=== WHAT IS REQUIRED ===
Pictures aside, each entry has to be returned exactly as it stands.
===== RECORDS SUPPLIED =====
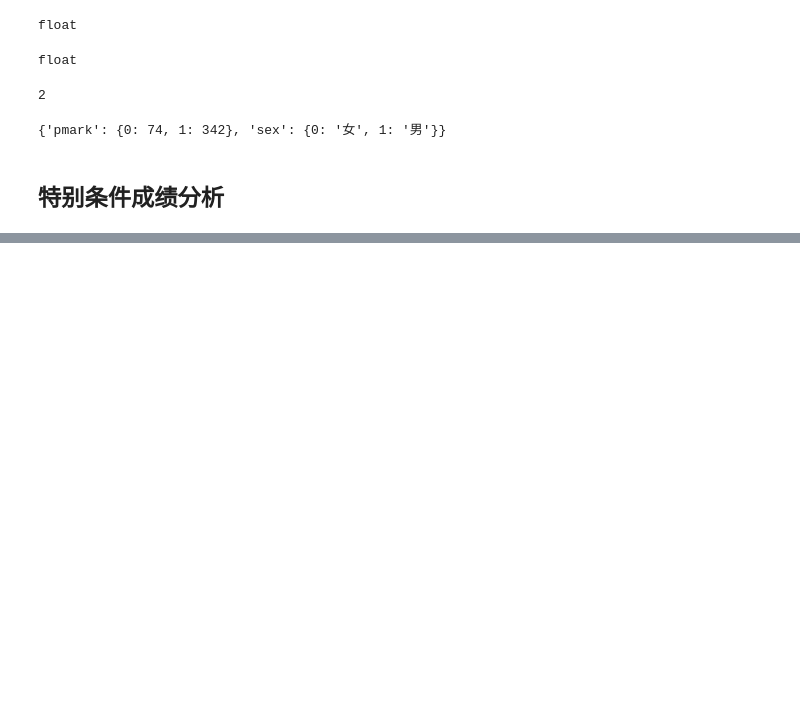
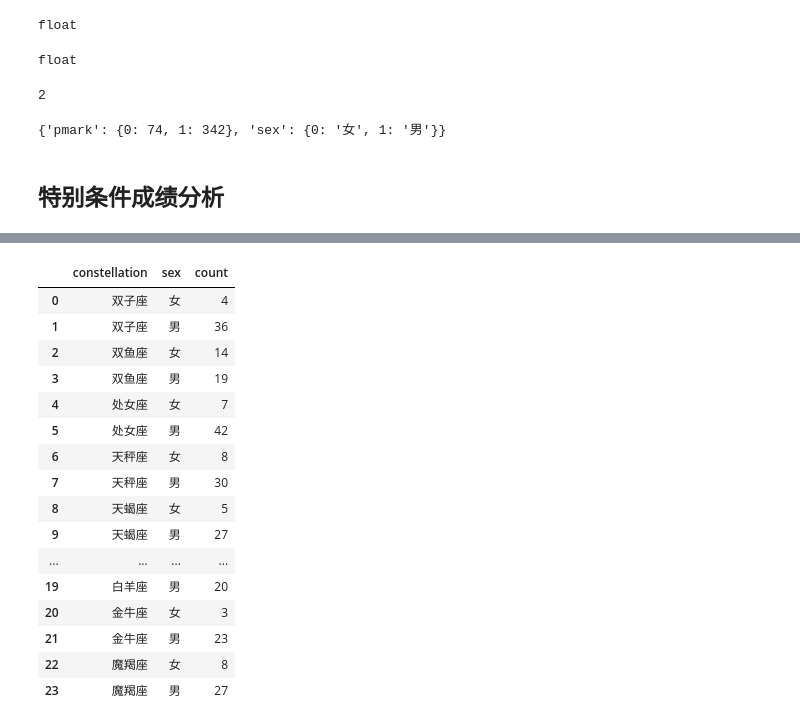
Before and after one commit to mycodefarm/notebook, a Jupyter notebook: 000-mark.ipynb, the cells around one changed output, grey strips where cells are left out. Saved outputs shown, nothing was run; the diff lists cells and outputs as text; code cells hidden in the pictures; blank space fills up the shorter version.

```diff
--- a/000-mark.ipynb
+++ b/000-mark.ipynb
@@ -134,0 +169,22 @@ marks.groupby(['constellation','sex'],as_index=False).agg({'pmark':'mean'})
+# %%
+# 按星座求挂科人数
+df[df['pmark'] < 60].drop_duplicates(subset=['student_id']) \
+    .groupby(['constellation','sex'],as_index=False).agg({'pmark':'count'}).rename(columns={'pmark':'count'})
+# %% [output]
+|  | constellation | sex | count |
+| 0 | 双子座 | 女 | 4 |
+| 1 | 双子座 | 男 | 36 |
+| 2 | 双鱼座 | 女 | 14 |
+| 3 | 双鱼座 | 男 | 19 |
+| 4 | 处女座 | 女 | 7 |
+| 5 | 处女座 | 男 | 42 |
+| 6 | 天秤座 | 女 | 8 |
+| 7 | 天秤座 | 男 | 30 |
+| 8 | 天蝎座 | 女 | 5 |
+| 9 | 天蝎座 | 男 | 27 |
+| ... | ... | ... | ... |
+| 19 | 白羊座 | 男 | 20 |
+| 20 | 金牛座 | 女 | 3 |
+| 21 | 金牛座 | 男 | 23 |
+| 22 | 魔羯座 | 女 | 8 |
+| 23 | 魔羯座 | 男 | 27 |
```
Also changed, not shown: parts of 19 cells of this notebook.
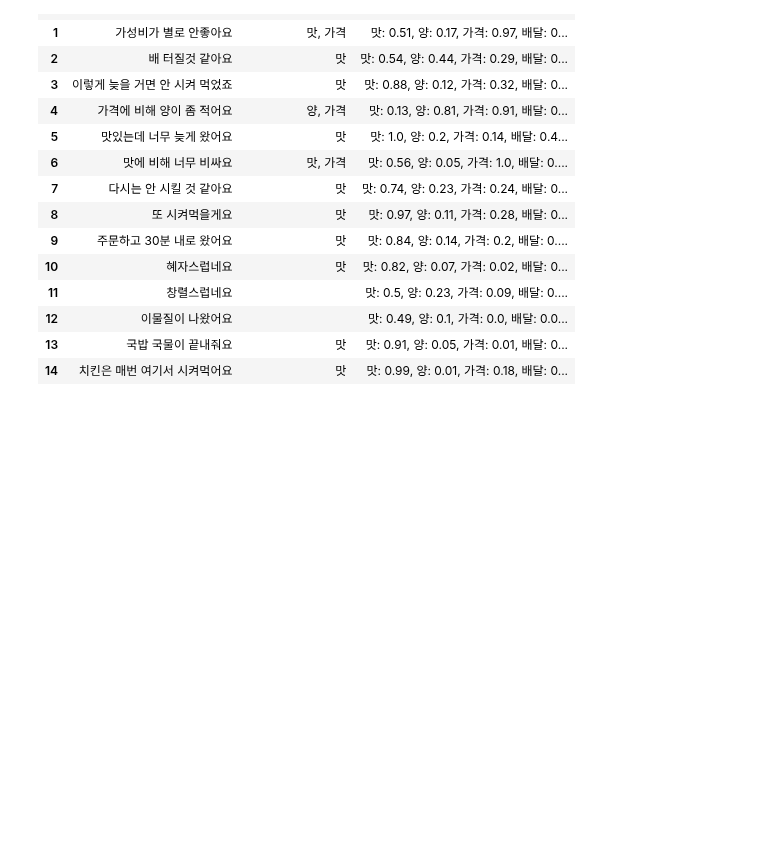
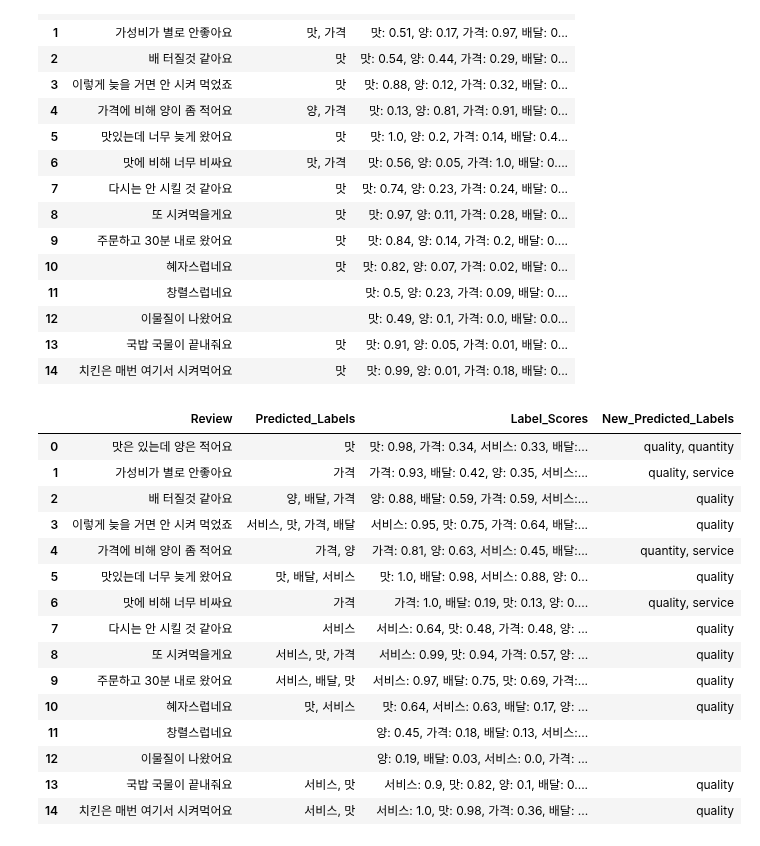
Before and after one commit to swoo-nam/BootCamp_project_final, a Jupyter notebook: 이용민_42000_제로샷_5라벨학습.ipynb, the cells around one changed output. Drawn from its saved outputs; the diff is of its cells as text; code cells hidden in the pictures; blank space fills up the shorter version.

```diff
--- a/이용민_42000_제로샷_5라벨학습.ipynb
+++ b/이용민_42000_제로샷_5라벨학습.ipynb
@@ -908,0 +1014,19 @@ result_df
+# %%
+result_df
+# %% [output]
+|  | Review | Predicted_Labels | Label_Scores | New_Predicted_Labels |
+| 0 | 맛은 있는데 양은 적어요 | 맛 | 맛: 0.98, 가격: 0.34, 서비스: 0.33, 배달:... | quality, quantity |
+| 1 | 가성비가 별로 안좋아요 | 가격 | 가격: 0.93, 배달: 0.42, 양: 0.35, 서비스:... | quality, service |
+| 2 | 배 터질것 같아요 | 양, 배달, 가격 | 양: 0.88, 배달: 0.59, 가격: 0.59, 서비스:... | quality |
+| 3 | 이렇게 늦을 거면 안 시켜 먹었죠 | 서비스, 맛, 가격, 배달 | 서비스: 0.95, 맛: 0.75, 가격: 0.64, 배달:... | quality |
+| 4 | 가격에 비해 양이 좀 적어요 | 가격, 양 | 가격: 0.81, 양: 0.63, 서비스: 0.45, 배달:... | quantity, service |
+| 5 | 맛있는데 너무 늦게 왔어요 | 맛, 배달, 서비스 | 맛: 1.0, 배달: 0.98, 서비스: 0.88, 양: 0... | quality |
+| 6 | 맛에 비해 너무 비싸요 | 가격 | 가격: 1.0, 배달: 0.19, 맛: 0.13, 양: 0.... | quality, service |
+| 7 | 다시는 안 시킬 것 같아요 | 서비스 | 서비스: 0.64, 맛: 0.48, 가격: 0.48, 양: ... | quality |
+| 8 | 또 시켜먹을게요 | 서비스, 맛, 가격 | 서비스: 0.99, 맛: 0.94, 가격: 0.57, 양: ... | quality |
+| 9 | 주문하고 30분 내로 왔어요 | 서비스, 배달, 맛 | 서비스: 0.97, 배달: 0.75, 맛: 0.69, 가격:... | quality |
+| 10 | 혜자스럽네요 | 맛, 서비스 | 맛: 0.64, 서비스: 0.63, 배달: 0.17, 양: ... | quality |
+| 11 | 창렬스럽네요 |  | 양: 0.45, 가격: 0.18, 배달: 0.13, 서비스:... |  |
+| 12 | 이물질이 나왔어요 |  | 양: 0.19, 배달: 0.03, 서비스: 0.0, 가격: ... |  |
+| 13 | 국밥 국물이 끝내줘요 | 서비스, 맛 | 서비스: 0.9, 맛: 0.82, 양: 0.1, 배달: 0.... | quality |
+| 14 | 치킨은 매번 여기서 시켜먹어요 | 서비스, 맛 | 서비스: 1.0, 맛: 0.98, 가격: 0.36, 배달: ... | quality |
```
Also changed, not shown: parts of 10 cells of this notebook.
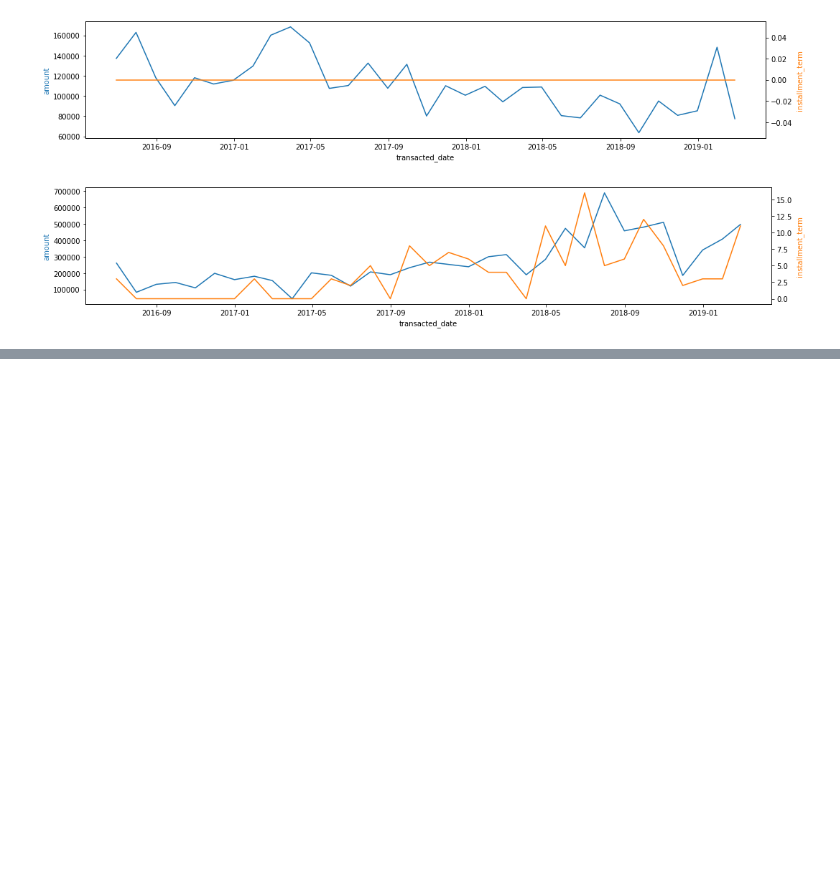
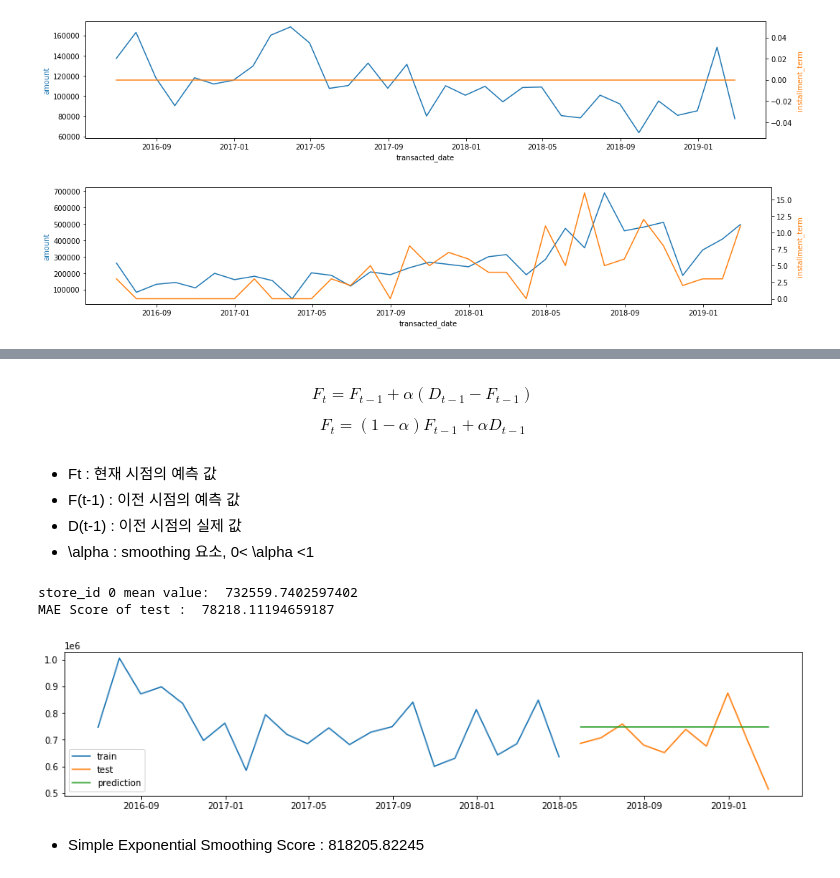
Before and after one commit to ameliachoi/dacon-study-FUNDA, a Jupyter notebook: dacon_funda_study.ipynb, the cells around one changed output, grey strips where cells are left out. Cells and saved outputs as stored; diff of their text form; code cells hidden in the pictures; blank space fills up the shorter version.

```diff
--- a/dacon_funda_study.ipynb
+++ b/dacon_funda_study.ipynb
@@ -507,0 +671,39 @@ for i in df_month.store_id.unique()[:3]:
+# %% [markdown]
+$$F_{t} = F_{t-1} + \alpha(D_{t-1} - F_{t-1})$$
+<script type="text/javascript" src="https://www.hostmath.com/Math/MathJax.js?config=OK"></script>
+
+$$F_{t} = (1-\alpha)F_{t-1} + \alpha D_{t-1}$$
+<script type="text/javascript" src="https://www.hostmath.com/Math/MathJax.js?config=OK"></script>
+# %% [markdown]
+- Ft : 현재 시점의 예측 값
+- F(t-1) : 이전 시점의 예측 값
+- D(t-1) : 이전 시점의 실제 값
+- \alpha : smoothing 요소, 0< \alpha <1
+# %%
+df_set = df_month[df_month.store_id == 0]
+
+size = int(len(df_set) * 0.7)
+train = df_set[:size]
+test = df_set[size:]
+
+ses_model = SimpleExpSmoothing(train.amount)
+ses_result = ses_model.fit()
+ses_pred = ses_result.forecast(len(test))
+# %%
+print("store_id 0 mean value: ", df_set.amount.mean())
+print("MAE Score of test : ", mae(test.amount, ses_pred))
+# %% [output]
+store_id 0 mean value:  732559.7402597402
+MAE Score of test :  78218.11194659187
+# %%
+def plot_train_test_pred_graph(trainset, testset, pred):
+  plt.figure(figsize=(15, 3))
+  plt.plot(trainset.amount, label='train')
+  plt.plot(testset.amount, label='test')
+  plt.plot(testset.index, pred, label='prediction')
+  plt.legend()
+  plt.show()
+# %%
+plot_train_test_pred_graph(train, test, ses_pred)
+# %% [output]
+[figure, added]
@@ -507,0 +722,2 @@ for i in df_month.store_id.unique()[:3]:
+# %% [markdown]
+- Simple Exponential Smoothing Score : 818205.82245
```
Also changed, not shown: parts of 29 cells of this notebook.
=====
=== WRITTEN REPLY ===
Before and after one commit to mycodefarm/notebook, a Jupyter notebook: 000-mark.ipynb, the cells around one changed output, grey strips where cells are left out. Saved outputs shown, nothing was run; the diff lists cells and outputs as text; code cells hidden in the pictures; blank space fills up the shorter version.

```diff
--- a/000-mark.ipynb
+++ b/000-mark.ipynb
@@ -134,0 +169,22 @@ marks.groupby(['constellation','sex'],as_index=False).agg({'pmark':'mean'})
+# %%
+# 按星座求挂科人数
+df[df['pmark'] < 60].drop_duplicates(subset=['student_id']) \
+    .groupby(['constellation','sex'],as_index=False).agg({'pmark':'count'}).rename(columns={'pmark':'count'})
+# %% [output]
+|  | constellation | sex | count |
+| 0 | 双子座 | 女 | 4 |
+| 1 | 双子座 | 男 | 36 |
+| 2 | 双鱼座 | 女 | 14 |
+| 3 | 双鱼座 | 男 | 19 |
+| 4 | 处女座 | 女 | 7 |
+| 5 | 处女座 | 男 | 42 |
+| 6 | 天秤座 | 女 | 8 |
+| 7 | 天秤座 | 男 | 30 |
+| 8 | 天蝎座 | 女 | 5 |
+| 9 | 天蝎座 | 男 | 27 |
+| ... | ... | ... | ... |
+| 19 | 白羊座 | 男 | 20 |
+| 20 | 金牛座 | 女 | 3 |
+| 21 | 金牛座 | 男 | 23 |
+| 22 | 魔羯座 | 女 | 8 |
+| 23 | 魔羯座 | 男 | 27 |
```
Also changed, not shown: parts of 19 cells of this notebook.
Before and after one commit to swoo-nam/BootCamp_project_final, a Jupyter notebook: 이용민_42000_제로샷_5라벨학습.ipynb, the cells around one changed output. Drawn from its saved outputs; the diff is of its cells as text; code cells hidden in the pictures; blank space fills up the shorter version.

```diff
--- a/이용민_42000_제로샷_5라벨학습.ipynb
+++ b/이용민_42000_제로샷_5라벨학습.ipynb
@@ -908,0 +1014,19 @@ result_df
+# %%
+result_df
+# %% [output]
+|  | Review | Predicted_Labels | Label_Scores | New_Predicted_Labels |
+| 0 | 맛은 있는데 양은 적어요 | 맛 | 맛: 0.98, 가격: 0.34, 서비스: 0.33, 배달:... | quality, quantity |
+| 1 | 가성비가 별로 안좋아요 | 가격 | 가격: 0.93, 배달: 0.42, 양: 0.35, 서비스:... | quality, service |
+| 2 | 배 터질것 같아요 | 양, 배달, 가격 | 양: 0.88, 배달: 0.59, 가격: 0.59, 서비스:... | quality |
+| 3 | 이렇게 늦을 거면 안 시켜 먹었죠 | 서비스, 맛, 가격, 배달 | 서비스: 0.95, 맛: 0.75, 가격: 0.64, 배달:... | quality |
+| 4 | 가격에 비해 양이 좀 적어요 | 가격, 양 | 가격: 0.81, 양: 0.63, 서비스: 0.45, 배달:... | quantity, service |
+| 5 | 맛있는데 너무 늦게 왔어요 | 맛, 배달, 서비스 | 맛: 1.0, 배달: 0.98, 서비스: 0.88, 양: 0... | quality |
+| 6 | 맛에 비해 너무 비싸요 | 가격 | 가격: 1.0, 배달: 0.19, 맛: 0.13, 양: 0.... | quality, service |
+| 7 | 다시는 안 시킬 것 같아요 | 서비스 | 서비스: 0.64, 맛: 0.48, 가격: 0.48, 양: ... | quality |
+| 8 | 또 시켜먹을게요 | 서비스, 맛, 가격 | 서비스: 0.99, 맛: 0.94, 가격: 0.57, 양: ... | quality |
+| 9 | 주문하고 30분 내로 왔어요 | 서비스, 배달, 맛 | 서비스: 0.97, 배달: 0.75, 맛: 0.69, 가격:... | quality |
+| 10 | 혜자스럽네요 | 맛, 서비스 | 맛: 0.64, 서비스: 0.63, 배달: 0.17, 양: ... | quality |
+| 11 | 창렬스럽네요 |  | 양: 0.45, 가격: 0.18, 배달: 0.13, 서비스:... |  |
+| 12 | 이물질이 나왔어요 |  | 양: 0.19, 배달: 0.03, 서비스: 0.0, 가격: ... |  |
+| 13 | 국밥 국물이 끝내줘요 | 서비스, 맛 | 서비스: 0.9, 맛: 0.82, 양: 0.1, 배달: 0.... | quality |
+| 14 | 치킨은 매번 여기서 시켜먹어요 | 서비스, 맛 | 서비스: 1.0, 맛: 0.98, 가격: 0.36, 배달: ... | quality |
```
Also changed, not shown: parts of 10 cells of this notebook.
Before and after one commit to ameliachoi/dacon-study-FUNDA, a Jupyter notebook: dacon_funda_study.ipynb, the cells around one changed output, grey strips where cells are left out. Cells and saved outputs as stored; diff of their text form; code cells hidden in the pictures; blank space fills up the shorter version.

```diff
--- a/dacon_funda_study.ipynb
+++ b/dacon_funda_study.ipynb
@@ -507,0 +671,39 @@ for i in df_month.store_id.unique()[:3]:
+# %% [markdown]
+$$F_{t} = F_{t-1} + \alpha(D_{t-1} - F_{t-1})$$
+<script type="text/javascript" src="https://www.hostmath.com/Math/MathJax.js?config=OK"></script>
+
+$$F_{t} = (1-\alpha)F_{t-1} + \alpha D_{t-1}$$
+<script type="text/javascript" src="https://www.hostmath.com/Math/MathJax.js?config=OK"></script>
+# %% [markdown]
+- Ft : 현재 시점의 예측 값
+- F(t-1) : 이전 시점의 예측 값
+- D(t-1) : 이전 시점의 실제 값
+- \alpha : smoothing 요소, 0< \alpha <1
+# %%
+df_set = df_month[df_month.store_id == 0]
+
+size = int(len(df_set) * 0.7)
+train = df_set[:size]
+test = df_set[size:]
+
+ses_model = SimpleExpSmoothing(train.amount)
+ses_result = ses_model.fit()
+ses_pred = ses_result.forecast(len(test))
+# %%
+print("store_id 0 mean value: ", df_set.amount.mean())
+print("MAE Score of test : ", mae(test.amount, ses_pred))
+# %% [output]
+store_id 0 mean value:  732559.7402597402
+MAE Score of test :  78218.11194659187
+# %%
+def plot_train_test_pred_graph(trainset, testset, pred):
+  plt.figure(figsize=(15, 3))
+  plt.plot(trainset.amount, label='train')
+  plt.plot(testset.amount, label='test')
+  plt.plot(testset.index, pred, label='prediction')
+  plt.legend()
+  plt.show()
+# %%
+plot_train_test_pred_graph(train, test, ses_pred)
+# %% [output]
+[figure, added]
@@ -507,0 +722,2 @@ for i in df_month.store_id.unique()[:3]:
+# %% [markdown]
+- Simple Exponential Smoothing Score : 818205.82245
```
Also changed, not shown: parts of 29 cells of this notebook.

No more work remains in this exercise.